(What to work on) Your answer should consist of each line from the data below that contains "Tech".

[Data items]
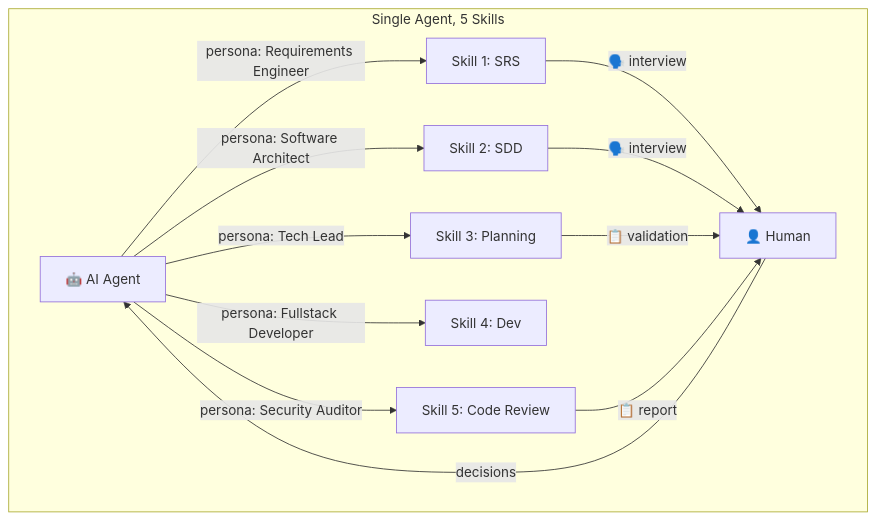
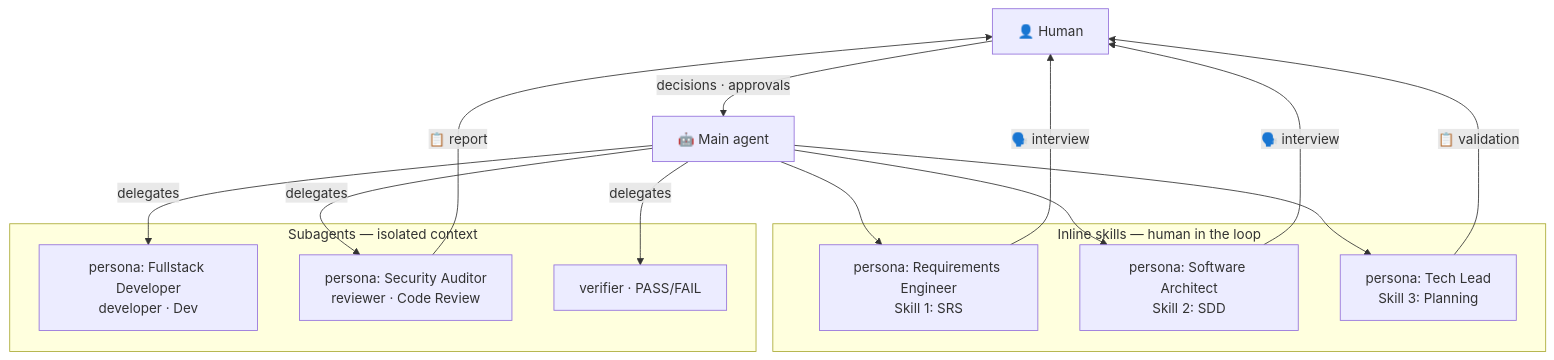
Before and after one commit to Daniel-da-Silva-Alves/Spec-Driven-Development-Kit: the first of 9 diagrams in ARCHITECTURE.md, drawn with Mermaid. The commit also changed other lines of this file and 1 other file, not shown here.

First line of the commit message:
docs: rewrite README + align ARCHITECTURE to the hybrid harness

````diff
--- a/ARCHITECTURE.md
+++ b/ARCHITECTURE.md
@@ -7,20 +13,25 @@
 ```mermaid
 graph TD
-    subgraph SDDK["Single Agent, 5 Skills"]
-        A["🤖 AI Agent"]
-        U["👤 Human"]
-        
-        A -->|"persona: Requirements Engineer"| S1["Skill 1: SRS"]
-        A -->|"persona: Software Architect"| S2["Skill 2: SDD"]
-        A -->|"persona: Tech Lead"| S3["Skill 3: Planning"]
-        A -->|"persona: Fullstack Developer"| S4["Skill 4: Dev"]
-        A -->|"persona: Security Auditor"| S5["Skill 5: Code Review"]
-        
-        S1 -->|"🗣️ interview"| U
-        S2 -->|"🗣️ interview"| U
-        S3 -->|"📋 validation"| U
-        S5 -->|"📋 report"| U
-        
-        U -->|"decisions"| A
+    U["👤 Human"]
+    A["🤖 Main agent"]
+    U -->|"decisions · approvals"| A
+
+    subgraph Inline["Inline skills — human in the loop"]
+        S1["persona: Requirements Engineer<br>Skill 1: SRS"]
+        S2["persona: Software Architect<br>Skill 2: SDD"]
+        S3["persona: Tech Lead<br>Skill 3: Planning"]
     end
+
+    subgraph Delegated["Subagents — isolated context"]
+        S4["persona: Fullstack Developer<br>developer · Dev"]
+        S5["persona: Security Auditor<br>reviewer · Code Review"]
+        VV["verifier · PASS/FAIL"]
+    end
+
+    A --> S1 & S2 & S3
+    A -->|"delegates"| S4 & S5 & VV
+    S1 -->|"🗣️ interview"| U
+    S2 -->|"🗣️ interview"| U
+    S3 -->|"📋 validation"| U
+    S5 -->|"📋 report"| U
 ```
````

(Answer to the problem)
-        A -->|"persona: Tech Lead"| S3["Skill 3: Planning"]
+        S3["persona: Tech Lead<br>Skill 3: Planning"]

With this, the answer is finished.